First projected results from the French opinion poll institutes put the far-right National Rally party well ahead in France, defeating Mr Macron’s pro-European centrists, with far-right leader Marine Le Pen welcoming the call for new parliamentary elections. “We’re ready to turn the country around, ready to defend the interests of the French, ready to put an end to mass immigration,” Ms Le Pen said on Sunday, echoing the rallying cry of so many far-right leaders in other countries who were celebrating substantial wins. Led by 28-year-old Jordan Bardella, the National Rally won around 32 per cent of the vote in Sunday’s vote, more than double Mr Macron’s Renaissance movement, which reached 15 per cent, according to the first exit polls.

Mr Bardella told supporters: “Emmanuel Macron is a weakened president tonight. The unprecedented gap between the presidential majority and the leading opposition party tonight reflects a stinging disavowal and rejection of the president and his government.” Far-right parties also dealt a stunning defeat to another of the European Union’s most important leaders, German chancellor Olaf Scholz. Mr Scholz suffered such an ignominious fate, falling to 14 per cent, that his long-established Social Democratic party fell behind the extreme-right Alternative for Germany (AfD), which surged into second place.

Projections indicated that the AfD overcame a string of scandals involving its top candidate to rise to 16.5 per cent, up from 11 per cent in 2019. In comparison, the combined result for the three parties in the German governing coalition barely topped 30 per cent. The centre-right Christian Democratic bloc of EU Commission president Ursula von der Leyen dominated, with almost 30 per cent. Overall, across the EU, two mainstream and pro-European groups, the Christian Democrats and the Socialists, remained the dominant forces. The gains of the far right came at the expense of the Greens, who were expected to lose about 20 seats and fall back to sixth position in the legislature. Mr Macron’s pro-business Renew group also lost big.

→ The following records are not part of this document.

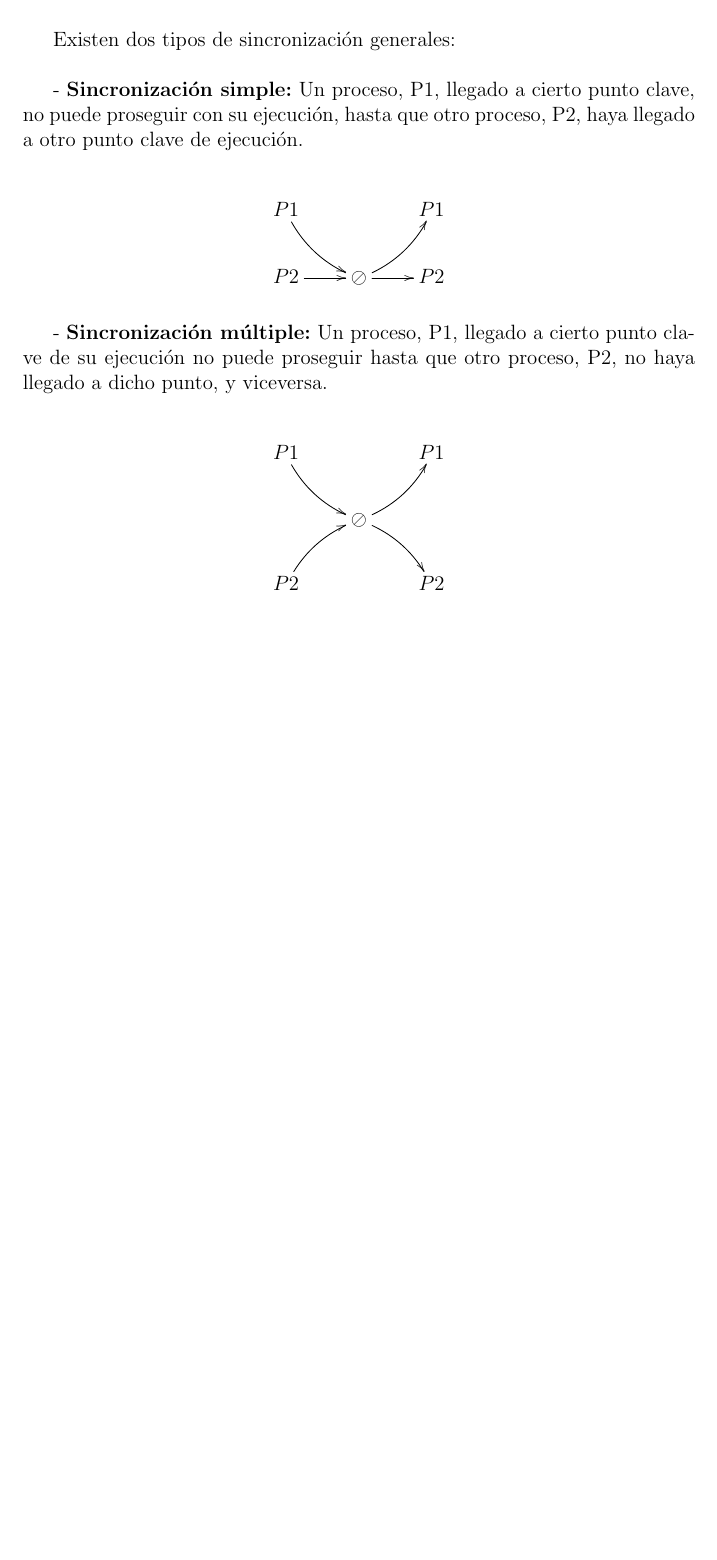
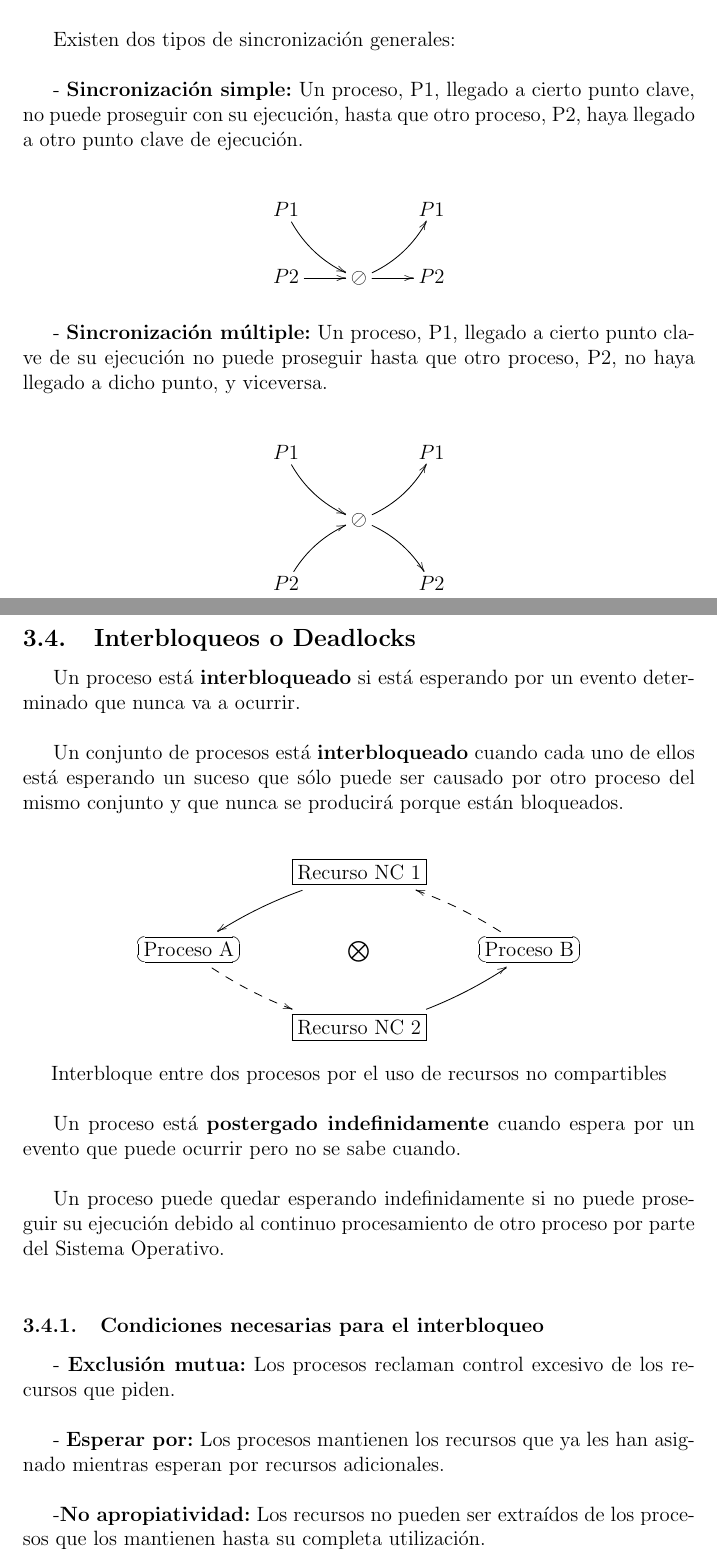
Before and after one commit to Archive-Puma/BlackLatexHandbooks, a LaTeX document ([ES] Sistemas Operativos/Sistemas Operativos.tex): part of page 12 of 12 before the commit and two parts of pages 12 and 13 of 14 after it, the two joined at a grey line, cut so that both start at the same text, the shorter picture padded with empty space. Compiled offline with pdfLaTeX.

Commit message:
SO: Deadlocks

```diff
--- a/[ES] Sistemas Operativos/Sistemas Operativos.tex
+++ b/[ES] Sistemas Operativos/Sistemas Operativos.tex
@@ -305,3 +305,29 @@
 
 				\newpage
 
+		\subsection{Interbloqueos o Deadlocks}
+
+			Un proceso está \textbf{interbloqueado} si está esperando por un evento determinado que nunca va a ocurrir.\\
+
+			Un conjunto de procesos está \textbf{interbloqueado} cuando cada uno de ellos está esperando un suceso que sólo puede ser causado por otro proceso del mismo conjunto y que nunca se producirá porque están bloqueados.\\
+
+			\begin{figure}[H]
+				\centerline{\xymatrix{
+				& \fbox{Recurso~NC~1} \ar@/_/[ld] & \\
+				\ovalbox{Proceso~A} \ar@{-->}@/_/[dr] & \bigotimes & \ovalbox{Proceso~B} \ar@{-->}@/_/[ul] \\
+				& \fbox{Recurso~NC~2} \ar@/_/[ru] & \\
+			}}
+				\caption*{Interbloque entre dos procesos por el uso de recursos no compartibles}
+			\end{figure}
+
+			Un proceso está \textbf{postergado indefinidamente} cuando espera por un evento que puede ocurrir pero no se sabe cuando.\\
+
+			Un proceso puede quedar esperando indefinidamente si no puede proseguir su ejecución debido al continuo procesamiento de otro proceso por parte del Sistema Operativo.\\
+
+			\subsubsection{Condiciones necesarias para el interbloqueo}
+
+				- \textbf{Exclusión mutua:} Los procesos reclaman control excesivo de los recursos que piden.\\
+
+				- \textbf{Esperar por:} Los procesos mantienen los recursos que ya les han asignado mientras esperan por recursos adicionales.\\
+
+				-\textbf{No apropiatividad:} Los recursos no pueden ser extraídos de los procesos que los mantienen hasta su completa utilización.\\
```
Also changed, not shown: [ES] Sistemas Operativos/Sistemas Operativos.tex (16 more changed lines). Lines whose indentation alone changed are shown as unchanged.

Germany, traditionally a stronghold for environmentalists, exemplified the humbling of the Greens, who were predicted to fall from 20 per cent to 12 per cent. With further losses expected in France and elsewhere, the defeat of the Greens could well have an impact on the EU’s overall climate change policies, still the most progressive across the globe. As well as in France, the hard right, which focused its campaign on migration and crime, was expected to make significant gains in Italy, where premier Giorgia Meloni was tipped to consolidate her power. For decades, the European Union, which has its roots in the defeat of Nazi Germany and fascist Italy, confined the hard right to the political fringes. With its strong showing in these elections, the far right could now become a major player in policies ranging from migration to security and climate.

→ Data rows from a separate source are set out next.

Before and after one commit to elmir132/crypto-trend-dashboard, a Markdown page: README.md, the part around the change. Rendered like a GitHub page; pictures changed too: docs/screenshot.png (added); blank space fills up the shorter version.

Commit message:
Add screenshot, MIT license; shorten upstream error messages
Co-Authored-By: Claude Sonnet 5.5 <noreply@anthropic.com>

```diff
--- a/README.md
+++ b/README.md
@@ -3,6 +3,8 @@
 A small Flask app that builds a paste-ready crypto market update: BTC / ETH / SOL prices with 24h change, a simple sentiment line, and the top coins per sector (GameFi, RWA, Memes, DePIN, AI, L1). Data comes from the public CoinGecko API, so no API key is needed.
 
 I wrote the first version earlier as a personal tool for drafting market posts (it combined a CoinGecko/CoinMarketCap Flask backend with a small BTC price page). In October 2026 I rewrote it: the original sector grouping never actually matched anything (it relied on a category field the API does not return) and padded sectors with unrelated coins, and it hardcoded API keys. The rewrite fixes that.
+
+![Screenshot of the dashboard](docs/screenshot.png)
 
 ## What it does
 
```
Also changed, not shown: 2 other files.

That could make it harder for the EU to pass legislation, and decision-making could at times be paralysed in the world’s biggest trading bloc. Bucking the trend was former EU leader and current Polish prime minister Donald Tusk, who overcame Law and Justice, the national conservative party that governed Poland from 2015-23 and drove it ever further to the right. A poll showed Mr Tusk’s party won with 38 per cent, compared to 34 per cent for his bitter nemesis. EU lawmakers, who serve a five-year term in the 720-seat parliament, have a say in issues from financial rules to climate and agriculture policy. They approve the EU budget, which bankrolls priorities including infrastructure projects, farm subsidies and aid delivered to Ukraine. And they hold a veto over appointments to the powerful EU commission.

Since the last EU election in 2019, populist or far-right parties now lead governments in three nations — Hungary, Slovakia and Italy — and are part of ruling coalitions in others including Sweden, Finland and, soon, the Netherlands. Polls give the populists an advantage in France, Belgium, Austria and Italy.

Related articles